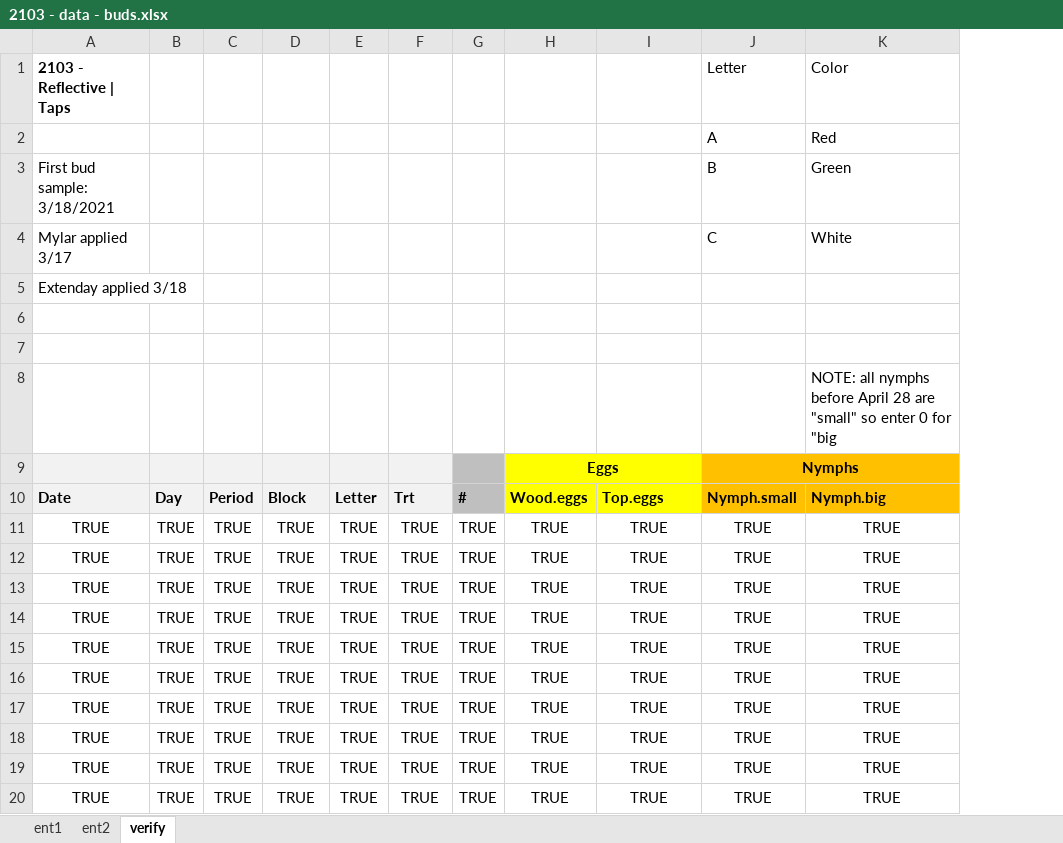
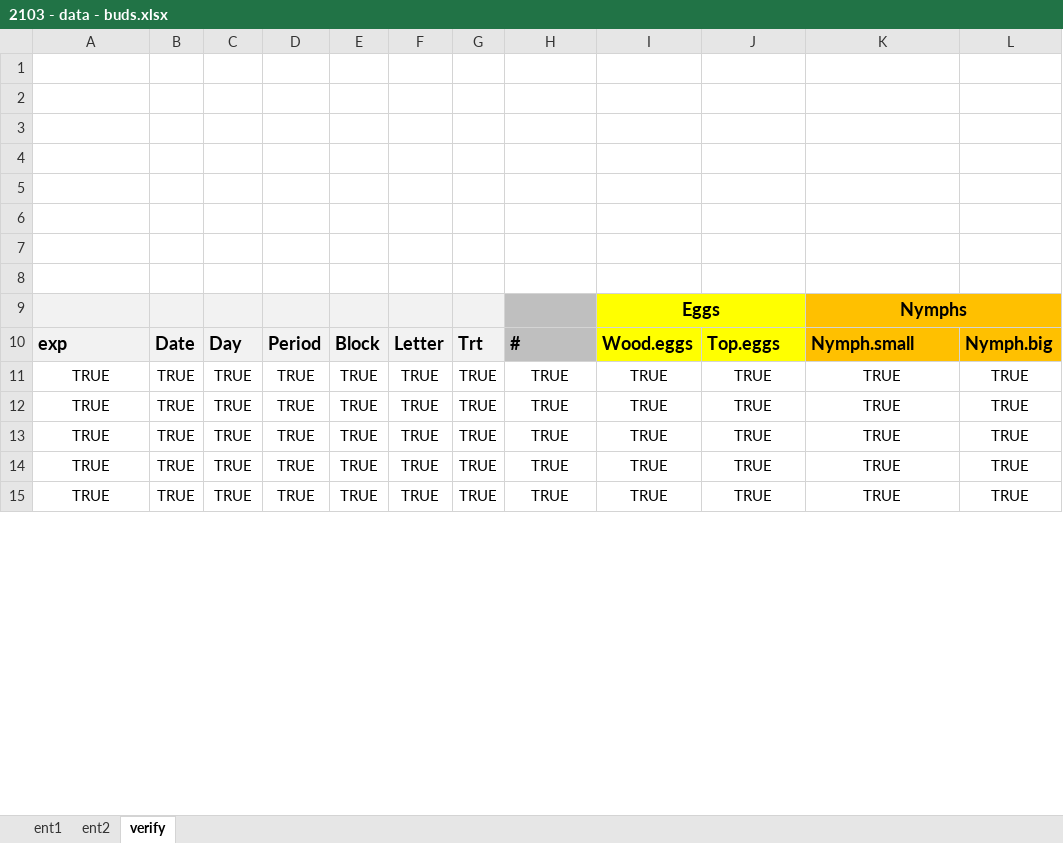
Before and after one commit to robertorpet/2003_reflectivepear, an Excel workbook: 2103 - data - buds.xlsx, sheet verify, drawn as a sheet; only a part is shown; values as stored, in another font and other column widths than the file's, no borders; conditional formats not drawn; removed rows and columns are numbered as before the commit, all else as after; the diff covers the shown part only; the diff names each change by its address in the sheet, - before the commit and + after, or states it on an @@ line.

```diff
--- a/2103 - data - buds.xlsx (sheet verify)
+++ b/2103 - data - buds.xlsx (sheet verify)
+column L, rows 11-15: all TRUE
-row 1: 2103 - Reflective | Taps |  |  |  |  |  |  |  |  | Letter | Color
-row 2:  |  |  |  |  |  |  |  |  | A | Red
-row 3: First bud sample: 3/18/2021 |  |  |  |  |  |  |  |  | B | Green
-row 4: Mylar applied 3/17 |  |  |  |  |  |  |  |  | C | White
-row 5: Extenday applied 3/18
-K3: NOTE: all nymphs before April 28 are "small" so enter 0 for "big
+K3: (empty)
-A4:F5 fill: #F2F2F2
+A4:F5 fill: none
-G4:G5 fill: #BFBFBF
+G4:G5 fill: none
-row 4:  |  |  |  |  |  |  | Eggs |  | Nymphs
+row 4: (empty)
-H4:I5 fill: #FFFF00
+H4:I5 fill: none
-H9:I9 merged
-J4:K5 fill: #FFC000
+J4:K5 fill: none
-J9:K9 merged
-row 5: Date | Day | Period | Block | Letter | Trt | # | Wood.eggs | Top.eggs | Nymph.small | Nymph.big
+row 5: (empty)
-row 6: TRUE | TRUE | TRUE | TRUE | TRUE | TRUE | TRUE | TRUE | TRUE | TRUE | TRUE
+row 6: (empty)
-row 7: TRUE | TRUE | TRUE | TRUE | TRUE | TRUE | TRUE | TRUE | TRUE | TRUE | TRUE
+row 7: (empty)
-row 8: TRUE | TRUE | TRUE | TRUE | TRUE | TRUE | TRUE | TRUE | TRUE | TRUE | TRUE
+row 8: (empty)
@@ row 14 moved to row 33: TRUE @@
@@ row 15 moved to row 34: TRUE @@
+row 9:  |  |  |  |  |  |  |  | Eggs |  | Nymphs
+row 10: exp | Date | Day | Period | Block | Letter | Trt | # | Wood.eggs | Top.eggs | Nymph.small | Nymph.big
```
Also changed, not shown: other rows of this sheet, sheet ent2, sheet ent1, formulas that keep their value, 2103 - data - cards.xlsx, 2103 - data - fruit.xlsx, 3 other files.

What needs to be done => The answer is the full listing above, reproduced character for character, minus its images.

Solution to this task =>
Before and after one commit to robertorpet/2003_reflectivepear, an Excel workbook: 2103 - data - buds.xlsx, sheet verify, drawn as a sheet; only a part is shown; values as stored, in another font and other column widths than the file's, no borders; conditional formats not drawn; removed rows and columns are numbered as before the commit, all else as after; the diff covers the shown part only; the diff names each change by its address in the sheet, - before the commit and + after, or states it on an @@ line.

```diff
--- a/2103 - data - buds.xlsx (sheet verify)
+++ b/2103 - data - buds.xlsx (sheet verify)
+column L, rows 11-15: all TRUE
-row 1: 2103 - Reflective | Taps |  |  |  |  |  |  |  |  | Letter | Color
-row 2:  |  |  |  |  |  |  |  |  | A | Red
-row 3: First bud sample: 3/18/2021 |  |  |  |  |  |  |  |  | B | Green
-row 4: Mylar applied 3/17 |  |  |  |  |  |  |  |  | C | White
-row 5: Extenday applied 3/18
-K3: NOTE: all nymphs before April 28 are "small" so enter 0 for "big
+K3: (empty)
-A4:F5 fill: #F2F2F2
+A4:F5 fill: none
-G4:G5 fill: #BFBFBF
+G4:G5 fill: none
-row 4:  |  |  |  |  |  |  | Eggs |  | Nymphs
+row 4: (empty)
-H4:I5 fill: #FFFF00
+H4:I5 fill: none
-H9:I9 merged
-J4:K5 fill: #FFC000
+J4:K5 fill: none
-J9:K9 merged
-row 5: Date | Day | Period | Block | Letter | Trt | # | Wood.eggs | Top.eggs | Nymph.small | Nymph.big
+row 5: (empty)
-row 6: TRUE | TRUE | TRUE | TRUE | TRUE | TRUE | TRUE | TRUE | TRUE | TRUE | TRUE
+row 6: (empty)
-row 7: TRUE | TRUE | TRUE | TRUE | TRUE | TRUE | TRUE | TRUE | TRUE | TRUE | TRUE
+row 7: (empty)
-row 8: TRUE | TRUE | TRUE | TRUE | TRUE | TRUE | TRUE | TRUE | TRUE | TRUE | TRUE
+row 8: (empty)
@@ row 14 moved to row 33: TRUE @@
@@ row 15 moved to row 34: TRUE @@
+row 9:  |  |  |  |  |  |  |  | Eggs |  | Nymphs
+row 10: exp | Date | Day | Period | Block | Letter | Trt | # | Wood.eggs | Top.eggs | Nymph.small | Nymph.big
```
Also changed, not shown: other rows of this sheet, sheet ent2, sheet ent1, formulas that keep their value, 2103 - data - cards.xlsx, 2103 - data - fruit.xlsx, 3 other files.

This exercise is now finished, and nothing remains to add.